Version comparison data

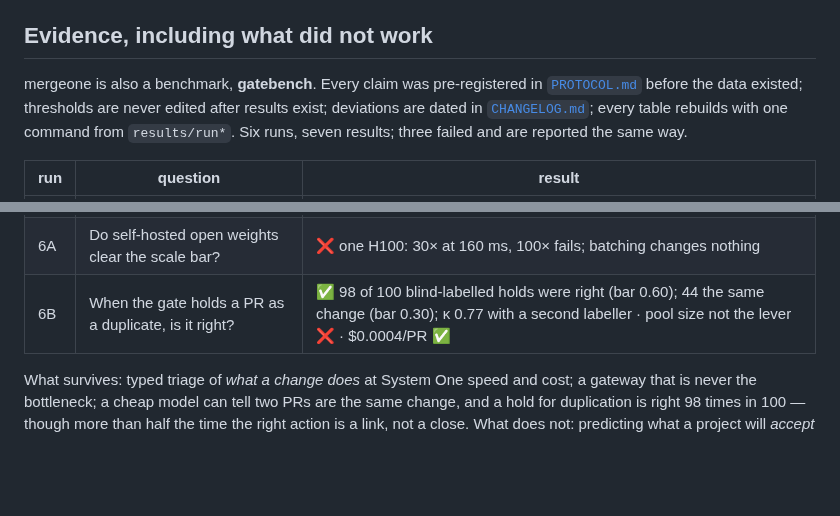
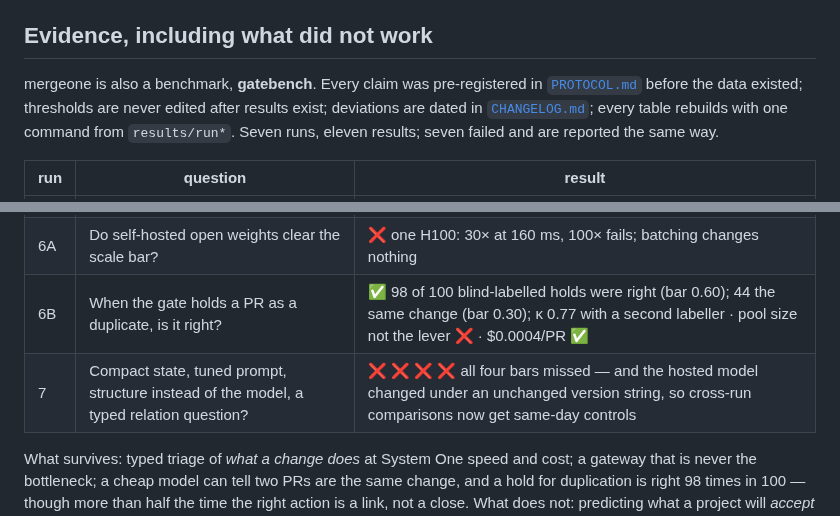
Before and after one commit to haalp/mergeone, a Markdown page: README.md, 2 parts joined by grey strips. Drawn GitHub-style; blank space fills up the shorter version.

Commit message:
run 7 in EVIDENCE and README; ROADMAP: Now = run 8 (same-day controls, relation v2, C4), v0.3 portal (queue, graph, evidence)

```diff
--- a/README.md
+++ b/README.md
@@ -158,7 +158,7 @@ The gateway itself adds single-digit milliseconds: 350 decisions/s on one 2-vCPU
 
 ## Evidence, including what did not work
 
-mergeone is also a benchmark, **gatebench**. Every claim was pre-registered in [`PROTOCOL.md`](PROTOCOL.md) before the data existed; thresholds are never edited after results exist; deviations are dated in [`CHANGELOG.md`](CHANGELOG.md); every table rebuilds with one command from `results/run*`. Six runs, seven results; three failed and are reported the same way.
+mergeone is also a benchmark, **gatebench**. Every claim was pre-registered in [`PROTOCOL.md`](PROTOCOL.md) before the data existed; thresholds are never edited after results exist; deviations are dated in [`CHANGELOG.md`](CHANGELOG.md); every table rebuilds with one command from `results/run*`. Seven runs, eleven results; seven failed and are reported the same way.
 
 | run | question | result |
 |---|---|---|
@@ -169,6 +169,7 @@ mergeone is also a benchmark, **gatebench**. Every claim was pre-registered in [
 | 5 | Does a flag mean more review? | 🟡 flag ⇒ ≥ 2 review rounds AUC 0.76 (bar 0.70) ✅ · retrieval 0.66 (bar 0.70) ❌ · store p99 3.3 ms ✅ |
 | 6A | Do self-hosted open weights clear the scale bar? | ❌ one H100: 30× at 160 ms, 100× fails; batching changes nothing |
 | 6B | When the gate holds a PR as a duplicate, is it right? | ✅ 98 of 100 blind-labelled holds were right (bar 0.60); 44 the same change (bar 0.30); κ 0.77 with a second labeller · pool size not the lever ❌ · $0.0004/PR ✅ |
+| 7 | Compact state, tuned prompt, structure instead of the model, a typed relation question? | ❌ ❌ ❌ ❌ all four bars missed — and the hosted model changed under an unchanged version string, so cross-run comparisons now get same-day controls |
 
 What survives: typed triage of *what a change does* at System One speed and cost; a gateway that is never the bottleneck; a cheap model can tell two PRs are the same change, and a hold for duplication is right 98 times in 100 — though more than half the time the right action is a link, not a close. What does not: predicting what a project will *accept* from one diff, and — so far — finding the right PR to compare against. Full write-ups: [`docs/EVIDENCE.md`](docs/EVIDENCE.md), per run `results/run*/README.md`, model ranking [`results/leaderboard.md`](results/leaderboard.md), dated short versions at [mergeone.dev/updates](https://mergeone.dev/updates/).
 
```
Also changed, not shown: ROADMAP.md (+35 -9 lines), docs/EVIDENCE.md (+4 -1 lines).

> [ABOUT THIS EXERCISE]: Copy every line above exactly; images stay out.

> [TASK SOLUTION]:
Before and after one commit to haalp/mergeone, a Markdown page: README.md, 2 parts joined by grey strips. Drawn GitHub-style; blank space fills up the shorter version.

Commit message:
run 7 in EVIDENCE and README; ROADMAP: Now = run 8 (same-day controls, relation v2, C4), v0.3 portal (queue, graph, evidence)

```diff
--- a/README.md
+++ b/README.md
@@ -158,7 +158,7 @@ The gateway itself adds single-digit milliseconds: 350 decisions/s on one 2-vCPU
 
 ## Evidence, including what did not work
 
-mergeone is also a benchmark, **gatebench**. Every claim was pre-registered in [`PROTOCOL.md`](PROTOCOL.md) before the data existed; thresholds are never edited after results exist; deviations are dated in [`CHANGELOG.md`](CHANGELOG.md); every table rebuilds with one command from `results/run*`. Six runs, seven results; three failed and are reported the same way.
+mergeone is also a benchmark, **gatebench**. Every claim was pre-registered in [`PROTOCOL.md`](PROTOCOL.md) before the data existed; thresholds are never edited after results exist; deviations are dated in [`CHANGELOG.md`](CHANGELOG.md); every table rebuilds with one command from `results/run*`. Seven runs, eleven results; seven failed and are reported the same way.
 
 | run | question | result |
 |---|---|---|
@@ -169,6 +169,7 @@ mergeone is also a benchmark, **gatebench**. Every claim was pre-registered in [
 | 5 | Does a flag mean more review? | 🟡 flag ⇒ ≥ 2 review rounds AUC 0.76 (bar 0.70) ✅ · retrieval 0.66 (bar 0.70) ❌ · store p99 3.3 ms ✅ |
 | 6A | Do self-hosted open weights clear the scale bar? | ❌ one H100: 30× at 160 ms, 100× fails; batching changes nothing |
 | 6B | When the gate holds a PR as a duplicate, is it right? | ✅ 98 of 100 blind-labelled holds were right (bar 0.60); 44 the same change (bar 0.30); κ 0.77 with a second labeller · pool size not the lever ❌ · $0.0004/PR ✅ |
+| 7 | Compact state, tuned prompt, structure instead of the model, a typed relation question? | ❌ ❌ ❌ ❌ all four bars missed — and the hosted model changed under an unchanged version string, so cross-run comparisons now get same-day controls |
 
 What survives: typed triage of *what a change does* at System One speed and cost; a gateway that is never the bottleneck; a cheap model can tell two PRs are the same change, and a hold for duplication is right 98 times in 100 — though more than half the time the right action is a link, not a close. What does not: predicting what a project will *accept* from one diff, and — so far — finding the right PR to compare against. Full write-ups: [`docs/EVIDENCE.md`](docs/EVIDENCE.md), per run `results/run*/README.md`, model ranking [`results/leaderboard.md`](results/leaderboard.md), dated short versions at [mergeone.dev/updates](https://mergeone.dev/updates/).
 
```
Also changed, not shown: ROADMAP.md (+35 -9 lines), docs/EVIDENCE.md (+4 -1 lines).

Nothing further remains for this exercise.